I entered my career as a freelance writer under no illusions about the pay. I knew I wouldn’t be earning much at all and that the first year was more of a chance to build my portfolio, get my name out and make contacts, to practise writing and simply see how it all worked.
I have been pretty happy with my success so far. I have had a few articles published on a major parenting website; joined an emerging parenting publication as a regular contributor; written a full feature article for a print magazine (something that was on my goals list as a major achievement); published on a women’s career/feminist site on a topic I am passionate about; and even had my first creative piece published.
I was quite excited to receive my first bank transfer. Some of these pieces paid more than others. Some did not pay at all. When I broke it down however, the amount of work I had done showed me how difficult it is to measure my income at any kind of average rate.
Higher paying pieces required more work – a lot more work. Hours of research, interviewing, transcribing, outlining, writing, editing. And the admin work – finding interviewees, chasing them up, finding images, confirming details and facts, liaising with the editor/s. These often take longer to complete too, because of the amount of work that goes into them – as a part time writer, my first feature took me nearly three months to complete, between chasing interview leads and doing the research. Mostly though, that was because I didn’t know what I was doing. I know established freelancers that can (or have to) juggle a few of these pieces at a time, pretty much submitting weekly.
The lower paying articles may have paid $200-400 less but they were often easier to write, sometimes researched and pitched in an hour and written in another hour. They have tighter deadlines and might not be as prestigious as the features, but they are solid income earners and good for improving your writing, quickly.
So I am learning that it is not necessarily better to get a handful of higher-paid jobs in a month than it is to have a number of lower paying pieces. It’s a juggling act. Some months you may be able to get stuck into the research and have time for the slower burning projects. Other months your budget might be tight and you need to know you will be getting a certain amount.
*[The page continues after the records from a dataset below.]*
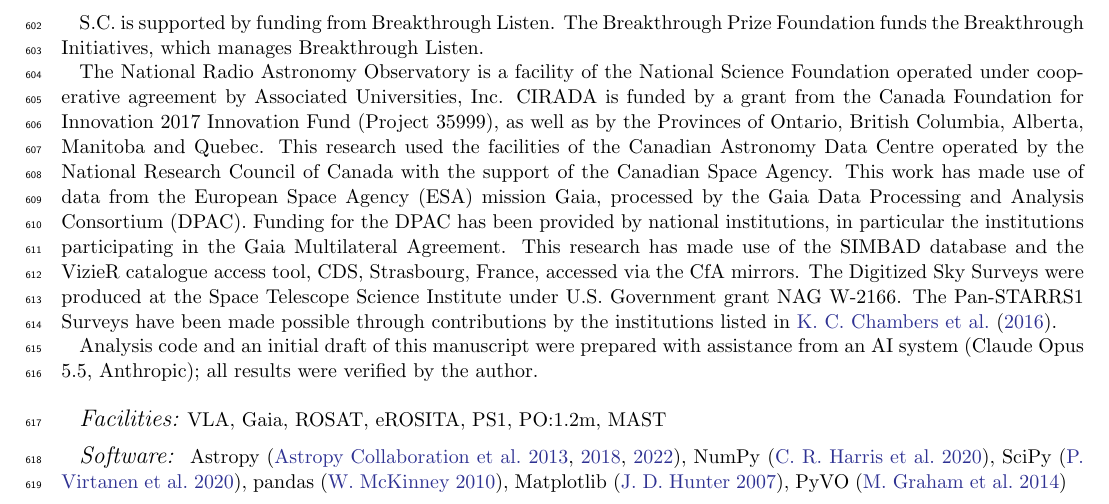
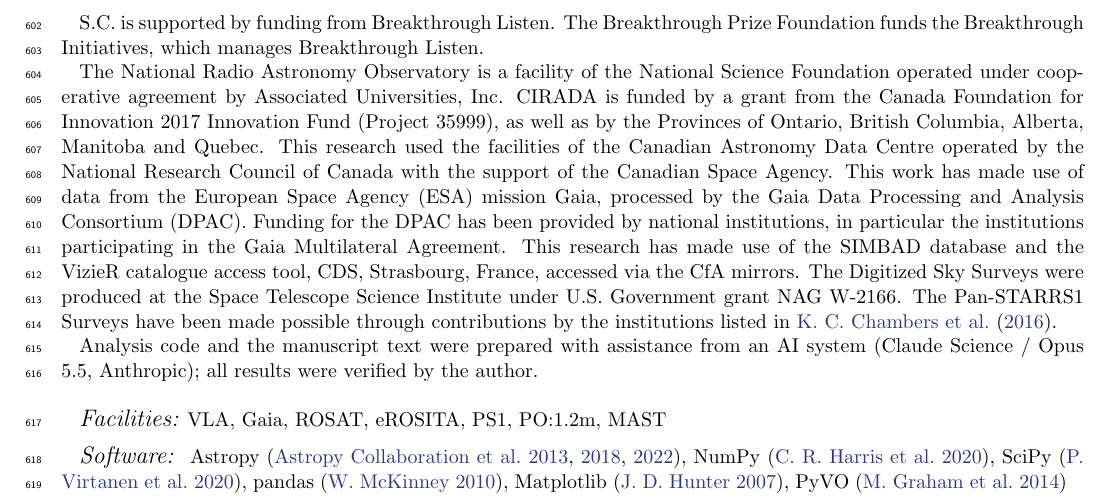
Before and after one commit to stevecroft/vlass_technosignature_search, a LaTeX paper (paper/ms.tex): part of page 21 of 23, cut so that both start at the same text. Compiled offline with pdfLaTeX.

Commit message:
Updates from Overleaf

```diff
--- a/paper/ms.tex
+++ b/paper/ms.tex
@@ -272,7 +272,7 @@ S.C. is supported by funding from Breakthrough Listen. The Breakthrough Prize Fo
 
 The National Radio Astronomy Observatory is a facility of the National Science Foundation operated under cooperative agreement by Associated Universities, Inc. CIRADA is funded by a grant from the Canada Foundation for Innovation 2017 Innovation Fund (Project 35999), as well as by the Provinces of Ontario, British Columbia, Alberta, Manitoba and Quebec. This research used the facilities of the Canadian Astronomy Data Centre operated by the National Research Council of Canada with the support of the Canadian Space Agency. This work has made use of data from the European Space Agency (ESA) mission Gaia, processed by the Gaia Data Processing and Analysis Consortium (DPAC). Funding for the DPAC has been provided by national institutions, in particular the institutions participating in the Gaia Multilateral Agreement. This research has made use of the SIMBAD database and the VizieR catalogue access tool, CDS, Strasbourg, France, accessed via the CfA mirrors. The Digitized Sky Surveys were produced at the Space Telescope Science Institute under U.S. Government grant NAG W-2166. The Pan-STARRS1 Surveys have been made possible through contributions by the institutions listed in \citet{Chambers2016}.
 
-Analysis code and an initial draft of this manuscript were prepared with assistance from an AI system (Claude Opus 5.5, Anthropic); all results were verified by the author.
+Analysis code and the manuscript text were prepared with assistance from an AI system (Claude Science / Opus 5.5, Anthropic); all results were verified by the author.
 \end{acknowledgments}
 
 %% Facility keywords from the AAS list (journals.aas.org/facility-keywords). PO:1.2m = Samuel Oschin Schmidt (POSS-I/II plates, via DSS);
```
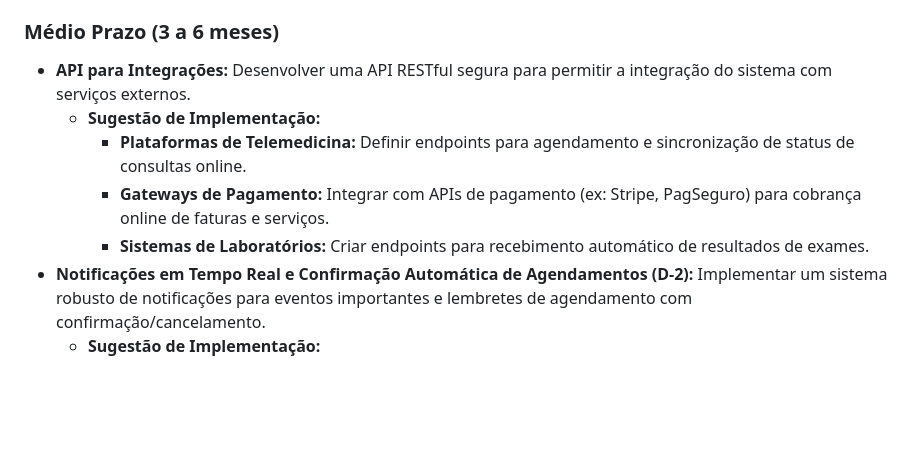
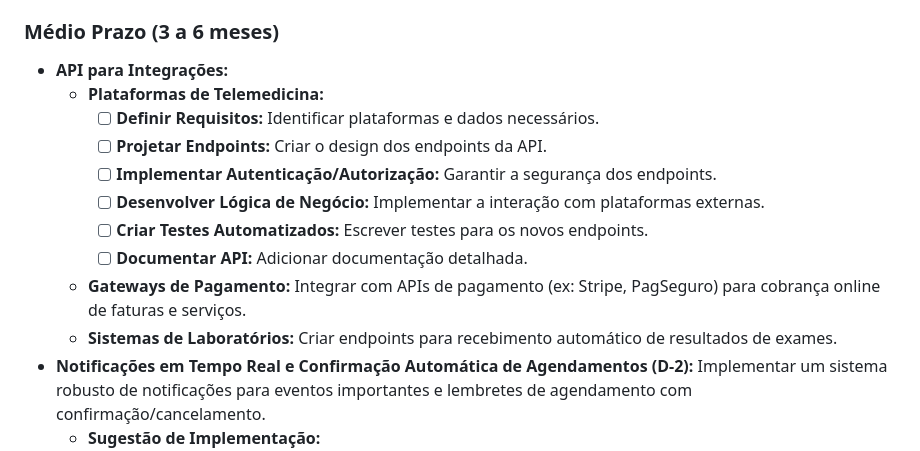
Before and after one commit to sachelaride/clinicas, a Markdown page: roadmap.md, the part around the change. GitHub-like rendering; blank space fills up the shorter version.

Commit message:
docs: Detalha tarefa de API para Integrações no roadmap
Detalha a tarefa "API para Integrações" na seção de médio prazo do
roadmap, dividindo-a em subtarefas mais granulares para a integração
com plataformas de telemedicina.

```diff
--- a/roadmap.md
+++ b/roadmap.md
@@ -84,11 +84,16 @@ A seguir, são apresentadas sugestões de evolução para o sistema.
 
 ### Médio Prazo (3 a 6 meses)
 
-- **API para Integrações:** Desenvolver uma API RESTful segura para permitir a integração do sistema com serviços externos.
-    - **Sugestão de Implementação:**
-        - **Plataformas de Telemedicina:** Definir endpoints para agendamento e sincronização de status de consultas online.
-        - **Gateways de Pagamento:** Integrar com APIs de pagamento (ex: Stripe, PagSeguro) para cobrança online de faturas e serviços.
-        - **Sistemas de Laboratórios:** Criar endpoints para recebimento automático de resultados de exames.
+- **API para Integrações:**
+    - **Plataformas de Telemedicina:**
+        - [ ] **Definir Requisitos:** Identificar plataformas e dados necessários.
+        - [ ] **Projetar Endpoints:** Criar o design dos endpoints da API.
+        - [ ] **Implementar Autenticação/Autorização:** Garantir a segurança dos endpoints.
+        - [ ] **Desenvolver Lógica de Negócio:** Implementar a interação com plataformas externas.
+        - [ ] **Criar Testes Automatizados:** Escrever testes para os novos endpoints.
+        - [ ] **Documentar API:** Adicionar documentação detalhada.
+    - **Gateways de Pagamento:** Integrar com APIs de pagamento (ex: Stripe, PagSeguro) para cobrança online de faturas e serviços.
+    - **Sistemas de Laboratórios:** Criar endpoints para recebimento automático de resultados de exames.
 - **Notificações em Tempo Real e Confirmação Automática de Agendamentos (D-2):** Implementar um sistema robusto de notificações para eventos importantes e lembretes de agendamento com confirmação/cancelamento.
     - **Sugestão de Implementação:**
         - **Backend:**
```
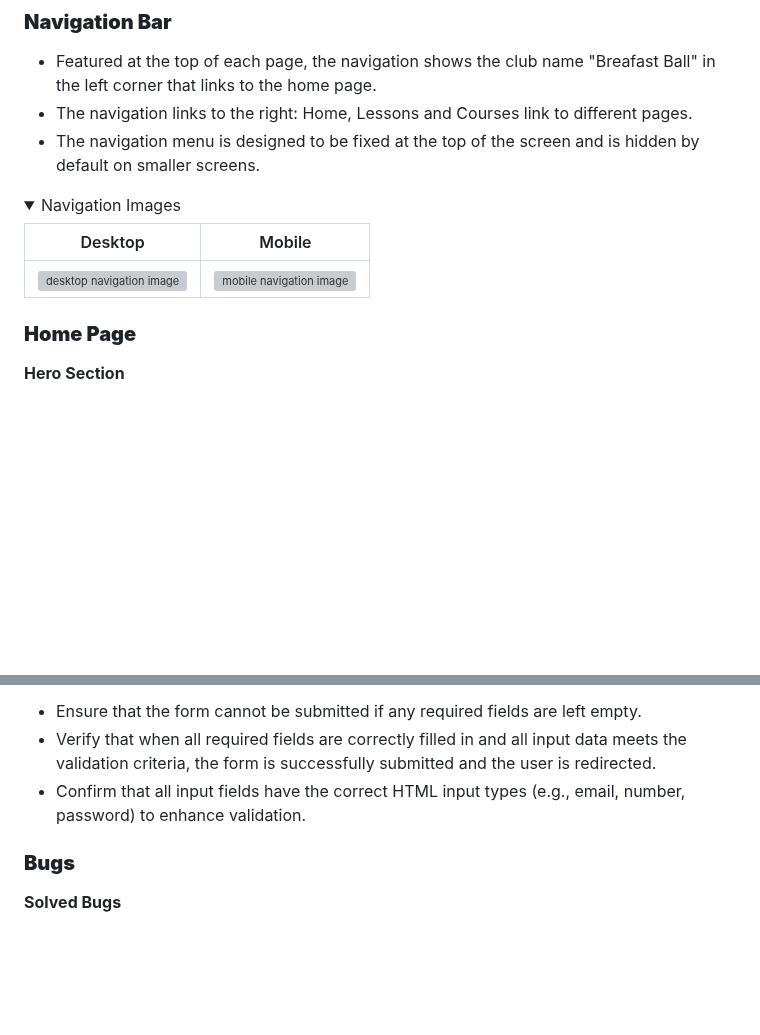
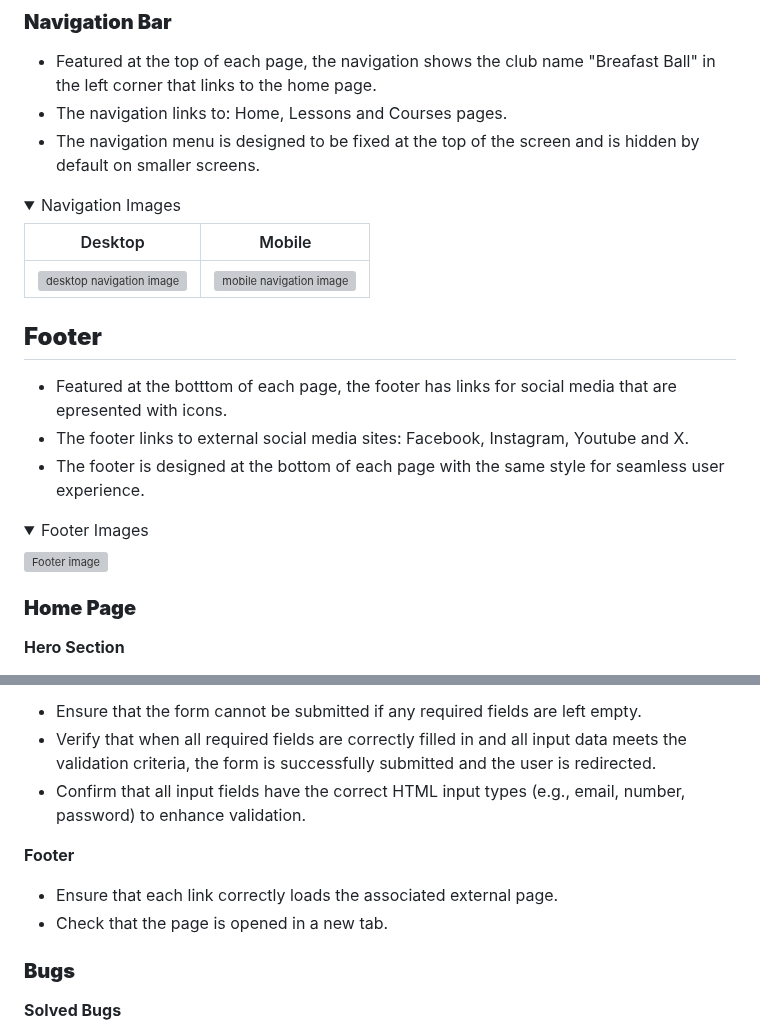
Before and after one commit to craig-grant630/Breakfast-Ball, a Markdown page: README.md, 2 parts joined by grey strips. GitHub-like rendering; folded sections open; blank space fills up the shorter version; grey boxes are pictures that could not be loaded.

Commit message:
Update Footer feature and testing README.md

```diff
--- a/README.md
+++ b/README.md
@@ -42,7 +42,7 @@ Inspired by the idea that golf should be accessible and pleasant to all people,
 ### **Navigation Bar**
 
 - Featured at the top of each page, the navigation shows the club name "Breafast Ball" in the left corner that links to the home page.
-- The navigation links to the right: Home, Lessons and Courses link to different pages.
+- The navigation links to: Home, Lessons and Courses pages.
 - The navigation menu is designed to be fixed at the top of the screen and is hidden by default on smaller screens.
 
  <details><summary>Navigation Images</summary>
@@ -50,6 +50,18 @@ Inspired by the idea that golf should be accessible and pleasant to all people,
 | Desktop                                                                            | Mobile                                                                           |
 | ---------------------------------------------------------------------------------- | -------------------------------------------------------------------------------- |
 | <img src="./assets/images/navbar.webp" alt="desktop navigation image"/>            | <img src="./assets/images/navbar-small.webp" alt="mobile navigation image"/> |
+
+ </details>
+
+## **Footer**
+
+- Featured at the botttom of each page, the footer has links for social media that are epresented with icons.
+- The footer links to external social media sites: Facebook, Instagram, Youtube and X.
+- The footer is designed at the bottom of each page with the same style for seamless user experience.
+
+<details><summary>Footer Images</summary>
+
+<img src="#" alt="Footer image"/>
 
  </details>
 
@@ -135,6 +147,10 @@ Inspired by the idea that golf should be accessible and pleasant to all people,
 - Verify that when all required fields are correctly filled in and all input data meets the validation criteria, the form is successfully submitted and the user is redirected.
 - Confirm that all input fields have the correct HTML input types (e.g., email, number, password) to enhance validation.
 
+**Footer**
+- Ensure that each link correctly loads the associated external page.
+- Check that the page is opened in a new tab.
+
 ### **Bugs**
 
 **Solved Bugs**
```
I must say though, there is a very nice sense of achievement present when you submit a large, researched feature article with rich details and meaty interviews. Sometimes it’s not about the money.